Before-and-after change records:
== == ==
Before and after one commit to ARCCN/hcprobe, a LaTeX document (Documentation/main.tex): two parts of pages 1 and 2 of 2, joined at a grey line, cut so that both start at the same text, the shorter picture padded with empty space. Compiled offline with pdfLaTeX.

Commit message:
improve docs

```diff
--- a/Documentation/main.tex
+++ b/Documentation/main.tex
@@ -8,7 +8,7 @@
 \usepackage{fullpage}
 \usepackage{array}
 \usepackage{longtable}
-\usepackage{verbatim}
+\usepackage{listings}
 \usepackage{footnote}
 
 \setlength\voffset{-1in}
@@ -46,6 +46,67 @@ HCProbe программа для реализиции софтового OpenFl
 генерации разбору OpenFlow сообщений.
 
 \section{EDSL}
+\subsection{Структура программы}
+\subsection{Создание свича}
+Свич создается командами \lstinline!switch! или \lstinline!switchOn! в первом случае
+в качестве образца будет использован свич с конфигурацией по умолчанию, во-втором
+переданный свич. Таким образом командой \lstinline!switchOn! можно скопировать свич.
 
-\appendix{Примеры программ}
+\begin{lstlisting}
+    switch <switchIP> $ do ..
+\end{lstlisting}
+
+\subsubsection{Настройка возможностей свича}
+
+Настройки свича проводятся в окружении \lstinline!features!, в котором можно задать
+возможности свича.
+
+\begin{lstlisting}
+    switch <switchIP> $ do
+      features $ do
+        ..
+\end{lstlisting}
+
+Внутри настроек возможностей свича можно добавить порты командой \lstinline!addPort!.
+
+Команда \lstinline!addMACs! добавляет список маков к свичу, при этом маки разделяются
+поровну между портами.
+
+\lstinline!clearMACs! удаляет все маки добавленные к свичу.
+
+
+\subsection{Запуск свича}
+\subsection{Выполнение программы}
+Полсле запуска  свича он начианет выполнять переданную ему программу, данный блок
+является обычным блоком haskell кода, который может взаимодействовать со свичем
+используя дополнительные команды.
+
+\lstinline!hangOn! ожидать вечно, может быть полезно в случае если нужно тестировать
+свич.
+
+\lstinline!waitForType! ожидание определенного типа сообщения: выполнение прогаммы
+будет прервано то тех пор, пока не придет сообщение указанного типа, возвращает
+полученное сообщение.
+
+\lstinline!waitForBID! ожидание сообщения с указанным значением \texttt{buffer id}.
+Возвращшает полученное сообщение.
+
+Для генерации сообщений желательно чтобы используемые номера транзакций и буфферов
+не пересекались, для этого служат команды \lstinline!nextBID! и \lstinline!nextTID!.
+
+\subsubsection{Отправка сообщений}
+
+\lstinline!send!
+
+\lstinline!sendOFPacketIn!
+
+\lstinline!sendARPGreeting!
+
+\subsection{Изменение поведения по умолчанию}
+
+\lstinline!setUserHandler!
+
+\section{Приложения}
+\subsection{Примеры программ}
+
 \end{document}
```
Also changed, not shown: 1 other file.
== == ==
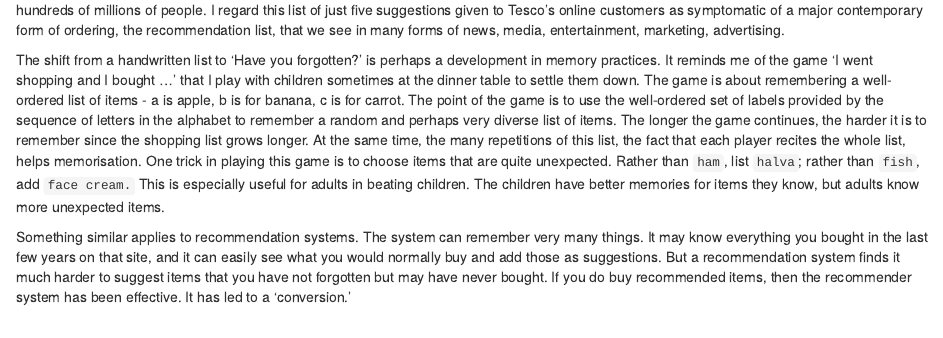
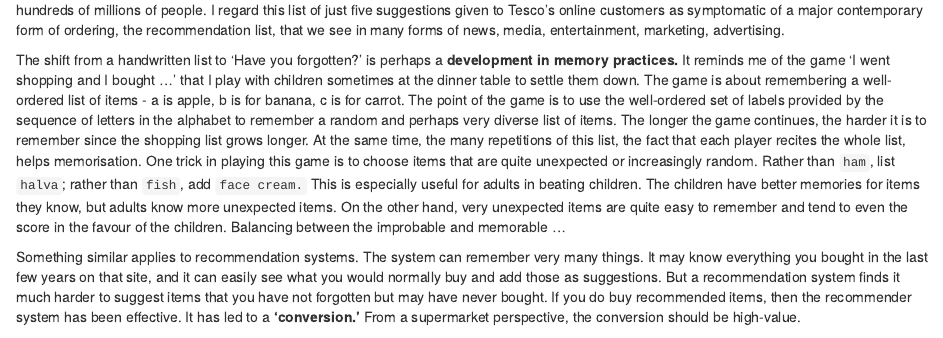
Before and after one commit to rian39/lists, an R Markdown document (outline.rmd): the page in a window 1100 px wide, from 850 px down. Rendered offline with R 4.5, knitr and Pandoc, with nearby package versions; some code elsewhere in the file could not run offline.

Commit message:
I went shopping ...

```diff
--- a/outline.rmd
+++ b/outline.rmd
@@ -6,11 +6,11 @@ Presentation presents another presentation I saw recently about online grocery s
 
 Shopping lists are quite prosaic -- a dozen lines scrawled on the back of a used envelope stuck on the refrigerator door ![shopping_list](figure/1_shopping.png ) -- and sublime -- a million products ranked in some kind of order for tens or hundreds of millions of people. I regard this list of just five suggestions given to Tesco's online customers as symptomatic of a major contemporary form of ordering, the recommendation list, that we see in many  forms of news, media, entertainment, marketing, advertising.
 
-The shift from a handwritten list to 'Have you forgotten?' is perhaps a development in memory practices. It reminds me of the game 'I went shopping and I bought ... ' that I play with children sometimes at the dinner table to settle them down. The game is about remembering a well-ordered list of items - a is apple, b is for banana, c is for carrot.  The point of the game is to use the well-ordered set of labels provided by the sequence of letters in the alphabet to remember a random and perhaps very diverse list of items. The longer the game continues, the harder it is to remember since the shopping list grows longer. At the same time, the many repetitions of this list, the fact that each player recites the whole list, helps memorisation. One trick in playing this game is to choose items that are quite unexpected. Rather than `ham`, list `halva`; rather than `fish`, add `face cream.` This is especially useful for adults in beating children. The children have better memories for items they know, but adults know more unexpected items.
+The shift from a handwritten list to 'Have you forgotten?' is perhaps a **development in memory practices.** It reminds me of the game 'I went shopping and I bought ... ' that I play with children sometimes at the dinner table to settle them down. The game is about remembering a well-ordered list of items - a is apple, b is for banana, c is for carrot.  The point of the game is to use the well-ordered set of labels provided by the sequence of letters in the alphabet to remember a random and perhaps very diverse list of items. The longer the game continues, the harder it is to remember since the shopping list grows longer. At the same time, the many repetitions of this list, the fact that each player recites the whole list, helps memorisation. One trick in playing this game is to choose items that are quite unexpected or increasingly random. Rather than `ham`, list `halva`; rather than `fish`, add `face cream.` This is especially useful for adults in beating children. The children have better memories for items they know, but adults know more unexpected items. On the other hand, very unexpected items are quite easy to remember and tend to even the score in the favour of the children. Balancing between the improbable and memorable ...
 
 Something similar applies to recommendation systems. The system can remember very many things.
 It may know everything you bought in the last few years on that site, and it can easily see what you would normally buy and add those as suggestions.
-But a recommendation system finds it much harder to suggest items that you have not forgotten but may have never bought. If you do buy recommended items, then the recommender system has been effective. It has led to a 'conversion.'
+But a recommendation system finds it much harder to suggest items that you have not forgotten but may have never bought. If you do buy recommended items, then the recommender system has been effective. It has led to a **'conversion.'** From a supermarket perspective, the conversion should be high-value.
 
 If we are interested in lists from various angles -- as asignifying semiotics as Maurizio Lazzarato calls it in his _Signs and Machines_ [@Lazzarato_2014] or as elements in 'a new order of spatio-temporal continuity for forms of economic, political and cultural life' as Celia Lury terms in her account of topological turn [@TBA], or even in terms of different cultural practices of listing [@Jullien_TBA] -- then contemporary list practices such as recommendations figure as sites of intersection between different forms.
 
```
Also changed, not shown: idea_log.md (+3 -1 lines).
== == ==
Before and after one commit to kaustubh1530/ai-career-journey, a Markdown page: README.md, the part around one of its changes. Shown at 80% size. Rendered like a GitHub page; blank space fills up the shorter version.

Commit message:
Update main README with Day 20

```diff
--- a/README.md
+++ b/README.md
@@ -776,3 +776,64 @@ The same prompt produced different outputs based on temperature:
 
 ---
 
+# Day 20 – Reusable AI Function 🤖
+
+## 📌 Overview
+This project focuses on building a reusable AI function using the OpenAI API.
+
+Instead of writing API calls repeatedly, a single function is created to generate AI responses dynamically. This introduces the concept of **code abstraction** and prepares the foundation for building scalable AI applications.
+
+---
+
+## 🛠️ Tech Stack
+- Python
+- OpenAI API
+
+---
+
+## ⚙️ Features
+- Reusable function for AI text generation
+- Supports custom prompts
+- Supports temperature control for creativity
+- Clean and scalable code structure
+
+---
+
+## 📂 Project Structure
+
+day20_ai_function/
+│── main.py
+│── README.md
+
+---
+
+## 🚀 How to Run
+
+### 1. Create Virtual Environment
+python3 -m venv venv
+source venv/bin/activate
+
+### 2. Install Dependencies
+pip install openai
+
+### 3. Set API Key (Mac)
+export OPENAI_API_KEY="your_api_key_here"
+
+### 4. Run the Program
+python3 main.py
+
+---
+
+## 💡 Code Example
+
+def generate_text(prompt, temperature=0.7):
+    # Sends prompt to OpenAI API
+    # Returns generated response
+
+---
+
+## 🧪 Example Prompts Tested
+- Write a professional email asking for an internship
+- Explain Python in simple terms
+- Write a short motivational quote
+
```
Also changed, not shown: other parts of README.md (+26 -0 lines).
== == ==
Directions for this task → Given the data above, which lines hold the string "сообщение"? Return them.

Result of this task →
+будет прервано то тех пор, пока не придет сообщение указанного типа, возвращает
+полученное сообщение.
+Возвращшает полученное сообщение.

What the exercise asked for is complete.